Structured diff data:
§ §
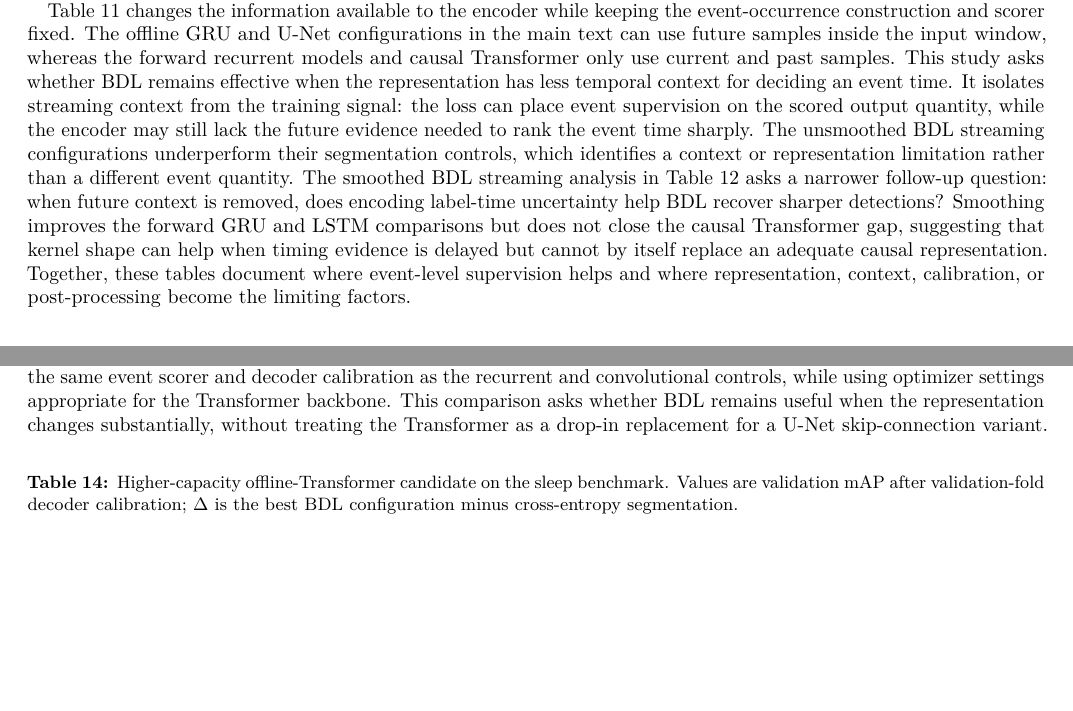
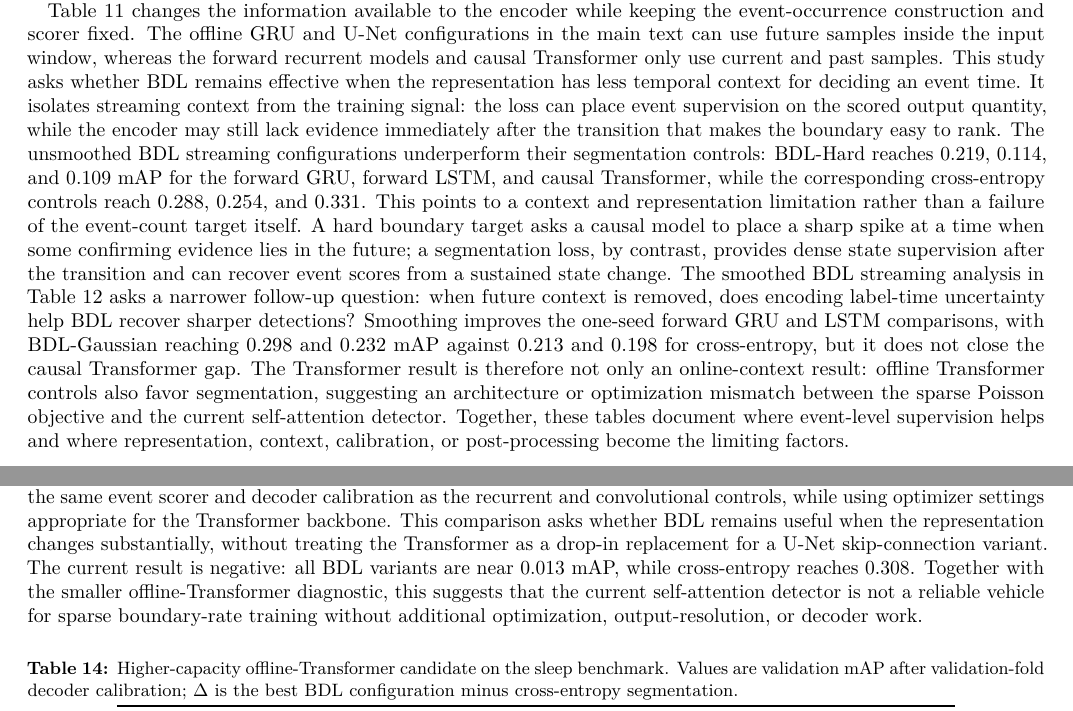
Before and after one commit to clarkipeng/EventDetectionPDF, a LaTeX paper (paper/main.tex, which reads paper/sections/appendix.tex): two parts of pages 13 and 15 of 19, joined at a grey line, cut so that both start at the same text, the shorter picture padded with empty space. Compiled offline with pdfLaTeX.

Commit message:
Clarify online and transformer result scope

```diff
--- a/paper/sections/appendix.tex
+++ b/paper/sections/appendix.tex
@@ -133,10 +133,13 @@ Neither result changes BDL itself; these comparisons test practical calibration
 Table~\ref{tab:online-ablation} changes the information available to the encoder while keeping the event-occurrence construction and scorer fixed.
 The offline GRU and U-Net configurations in the main text can use future samples inside the input window, whereas the forward recurrent models and causal Transformer only use current and past samples.
 This study asks whether BDL remains effective when the representation has less temporal context for deciding an event time.
-It isolates streaming context from the training signal: the loss can place event supervision on the scored output quantity, while the encoder may still lack the future evidence needed to rank the event time sharply.
-The unsmoothed BDL streaming configurations underperform their segmentation controls, which identifies a context or representation limitation rather than a different event quantity.
+It isolates streaming context from the training signal: the loss can place event supervision on the scored output quantity, while the encoder may still lack evidence immediately after the transition that makes the boundary easy to rank.
+The unsmoothed BDL streaming configurations underperform their segmentation controls: BDL-Hard reaches 0.219, 0.114, and 0.109 mAP for the forward GRU, forward LSTM, and causal Transformer, while the corresponding cross-entropy controls reach 0.288, 0.254, and 0.331.
+This points to a context and representation limitation rather than a failure of the event-count target itself.
+A hard boundary target asks a causal model to place a sharp spike at a time when some confirming evidence lies in the future; a segmentation loss, by contrast, provides dense state supervision after the transition and can recover event scores from a sustained state change.
 The smoothed BDL streaming analysis in Table~\ref{tab:online-smoothing-ablation} asks a narrower follow-up question: when future context is removed, does encoding label-time uncertainty help BDL recover sharper detections?
-Smoothing improves the forward GRU and LSTM comparisons but does not close the causal Transformer gap, suggesting that kernel shape can help when timing evidence is delayed but cannot by itself replace an adequate causal representation.
+Smoothing improves the one-seed forward GRU and LSTM comparisons, with BDL-Gaussian reaching 0.298 and 0.232 mAP against 0.213 and 0.198 for cross-entropy, but it does not close the causal Transformer gap.
+The Transformer result is therefore not only an online-context result: offline Transformer controls also favor segmentation, suggesting an architecture or optimization mismatch between the sparse Poisson objective and the current self-attention detector.
 Together, these tables document where event-level supervision helps and where representation, context, calibration, or post-processing become the limiting factors.
 
 \begin{center}
@@ -280,6 +283,12 @@ Transformer backbone.
 This comparison asks whether BDL remains useful when the representation changes
 substantially, without treating the Transformer as a drop-in replacement for a
 U-Net skip-connection variant.
+The current result is negative: all BDL variants are near 0.013 mAP, while
+cross-entropy reaches 0.308.
+Together with the smaller offline-Transformer diagnostic, this suggests that
+the current self-attention detector is not a reliable vehicle for sparse
+boundary-rate training without additional optimization, output-resolution, or
+decoder work.
 
 \begin{center}
 \captionof{table}{Higher-capacity offline-Transformer candidate on the sleep benchmark.
```
Also changed, not shown: paper/PAPER_OPS.md (+4 -4 lines), paper/sections/results.tex (+3 -3 lines), 1 other file.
§ §
> _Exercise_
The result should be the full set of entries above, restated exactly and without images.

> _Exercise answer_
Before and after one commit to clarkipeng/EventDetectionPDF, a LaTeX paper (paper/main.tex, which reads paper/sections/appendix.tex): two parts of pages 13 and 15 of 19, joined at a grey line, cut so that both start at the same text, the shorter picture padded with empty space. Compiled offline with pdfLaTeX.

Commit message:
Clarify online and transformer result scope

```diff
--- a/paper/sections/appendix.tex
+++ b/paper/sections/appendix.tex
@@ -133,10 +133,13 @@ Neither result changes BDL itself; these comparisons test practical calibration
 Table~\ref{tab:online-ablation} changes the information available to the encoder while keeping the event-occurrence construction and scorer fixed.
 The offline GRU and U-Net configurations in the main text can use future samples inside the input window, whereas the forward recurrent models and causal Transformer only use current and past samples.
 This study asks whether BDL remains effective when the representation has less temporal context for deciding an event time.
-It isolates streaming context from the training signal: the loss can place event supervision on the scored output quantity, while the encoder may still lack the future evidence needed to rank the event time sharply.
-The unsmoothed BDL streaming configurations underperform their segmentation controls, which identifies a context or representation limitation rather than a different event quantity.
+It isolates streaming context from the training signal: the loss can place event supervision on the scored output quantity, while the encoder may still lack evidence immediately after the transition that makes the boundary easy to rank.
+The unsmoothed BDL streaming configurations underperform their segmentation controls: BDL-Hard reaches 0.219, 0.114, and 0.109 mAP for the forward GRU, forward LSTM, and causal Transformer, while the corresponding cross-entropy controls reach 0.288, 0.254, and 0.331.
+This points to a context and representation limitation rather than a failure of the event-count target itself.
+A hard boundary target asks a causal model to place a sharp spike at a time when some confirming evidence lies in the future; a segmentation loss, by contrast, provides dense state supervision after the transition and can recover event scores from a sustained state change.
 The smoothed BDL streaming analysis in Table~\ref{tab:online-smoothing-ablation} asks a narrower follow-up question: when future context is removed, does encoding label-time uncertainty help BDL recover sharper detections?
-Smoothing improves the forward GRU and LSTM comparisons but does not close the causal Transformer gap, suggesting that kernel shape can help when timing evidence is delayed but cannot by itself replace an adequate causal representation.
+Smoothing improves the one-seed forward GRU and LSTM comparisons, with BDL-Gaussian reaching 0.298 and 0.232 mAP against 0.213 and 0.198 for cross-entropy, but it does not close the causal Transformer gap.
+The Transformer result is therefore not only an online-context result: offline Transformer controls also favor segmentation, suggesting an architecture or optimization mismatch between the sparse Poisson objective and the current self-attention detector.
 Together, these tables document where event-level supervision helps and where representation, context, calibration, or post-processing become the limiting factors.
 
 \begin{center}
@@ -280,6 +283,12 @@ Transformer backbone.
 This comparison asks whether BDL remains useful when the representation changes
 substantially, without treating the Transformer as a drop-in replacement for a
 U-Net skip-connection variant.
+The current result is negative: all BDL variants are near 0.013 mAP, while
+cross-entropy reaches 0.308.
+Together with the smaller offline-Transformer diagnostic, this suggests that
+the current self-attention detector is not a reliable vehicle for sparse
+boundary-rate training without additional optimization, output-resolution, or
+decoder work.
 
 \begin{center}
 \captionof{table}{Higher-capacity offline-Transformer candidate on the sleep benchmark.
```
Also changed, not shown: paper/PAPER_OPS.md (+4 -4 lines), paper/sections/results.tex (+3 -3 lines), 1 other file.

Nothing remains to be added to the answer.